INFORMATION PROVIDED:

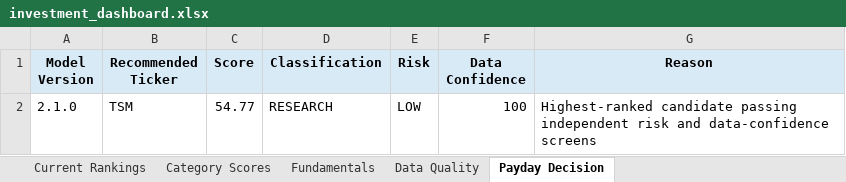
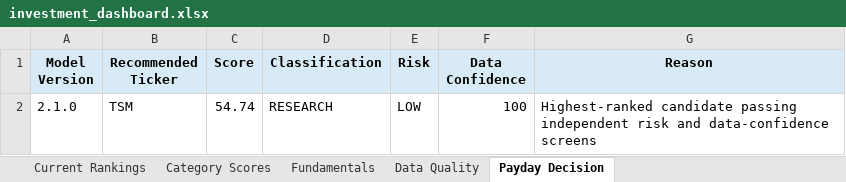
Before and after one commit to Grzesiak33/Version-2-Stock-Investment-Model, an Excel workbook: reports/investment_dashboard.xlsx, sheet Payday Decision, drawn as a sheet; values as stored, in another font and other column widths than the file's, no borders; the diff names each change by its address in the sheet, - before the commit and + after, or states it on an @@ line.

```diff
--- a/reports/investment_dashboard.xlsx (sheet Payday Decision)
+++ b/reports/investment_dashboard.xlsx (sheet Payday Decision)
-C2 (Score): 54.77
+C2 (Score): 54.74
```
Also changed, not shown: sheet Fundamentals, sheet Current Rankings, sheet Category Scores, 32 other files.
...
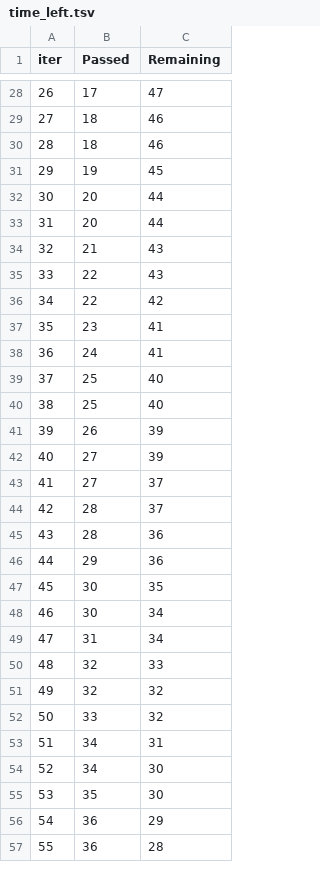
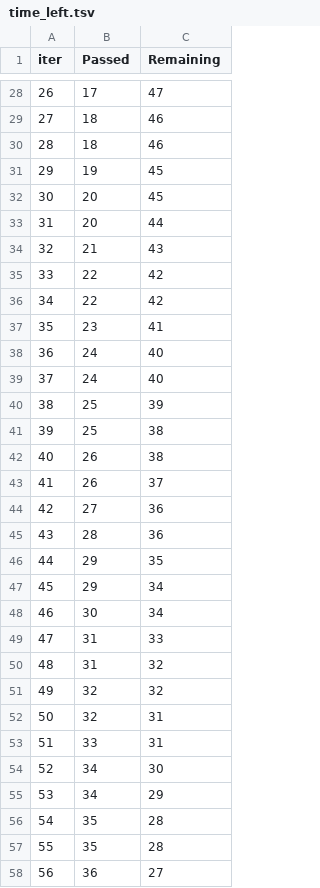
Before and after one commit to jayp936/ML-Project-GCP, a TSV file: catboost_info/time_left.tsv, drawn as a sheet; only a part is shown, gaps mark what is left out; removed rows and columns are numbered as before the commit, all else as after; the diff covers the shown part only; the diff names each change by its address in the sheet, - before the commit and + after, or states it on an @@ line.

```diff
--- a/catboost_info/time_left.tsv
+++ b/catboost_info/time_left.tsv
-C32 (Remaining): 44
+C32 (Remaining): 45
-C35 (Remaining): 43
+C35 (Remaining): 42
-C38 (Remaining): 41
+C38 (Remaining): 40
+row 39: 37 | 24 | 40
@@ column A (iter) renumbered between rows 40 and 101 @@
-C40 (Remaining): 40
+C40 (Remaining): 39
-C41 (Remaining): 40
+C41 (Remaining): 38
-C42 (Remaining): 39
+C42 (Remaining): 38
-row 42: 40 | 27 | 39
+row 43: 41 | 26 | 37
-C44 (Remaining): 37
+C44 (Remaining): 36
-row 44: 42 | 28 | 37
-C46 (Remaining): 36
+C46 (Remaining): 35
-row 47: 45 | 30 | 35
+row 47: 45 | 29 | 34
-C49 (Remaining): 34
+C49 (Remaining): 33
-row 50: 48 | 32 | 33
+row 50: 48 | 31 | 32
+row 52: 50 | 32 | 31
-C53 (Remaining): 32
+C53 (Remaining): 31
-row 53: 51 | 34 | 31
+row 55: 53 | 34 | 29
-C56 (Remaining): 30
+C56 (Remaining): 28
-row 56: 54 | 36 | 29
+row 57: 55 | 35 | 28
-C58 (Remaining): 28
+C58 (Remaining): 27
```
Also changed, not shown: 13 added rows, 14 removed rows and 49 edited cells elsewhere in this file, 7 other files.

TASK TO CARRY OUT: Restate word for word the lines of the data above, starting at the line containing "to Grzesiak33/Version-2-Stock-Investment-Model, an" and ending at the line containing "Also changed, not shown: sheet", both included, and nothing more.

FINISHED EXERCISE:
Before and after one commit to Grzesiak33/Version-2-Stock-Investment-Model, an Excel workbook: reports/investment_dashboard.xlsx, sheet Payday Decision, drawn as a sheet; values as stored, in another font and other column widths than the file's, no borders; the diff names each change by its address in the sheet, - before the commit and + after, or states it on an @@ line.

```diff
--- a/reports/investment_dashboard.xlsx (sheet Payday Decision)
+++ b/reports/investment_dashboard.xlsx (sheet Payday Decision)
-C2 (Score): 54.77
+C2 (Score): 54.74
```
Also changed, not shown: sheet Fundamentals, sheet Current Rankings, sheet Category Scores, 32 other files.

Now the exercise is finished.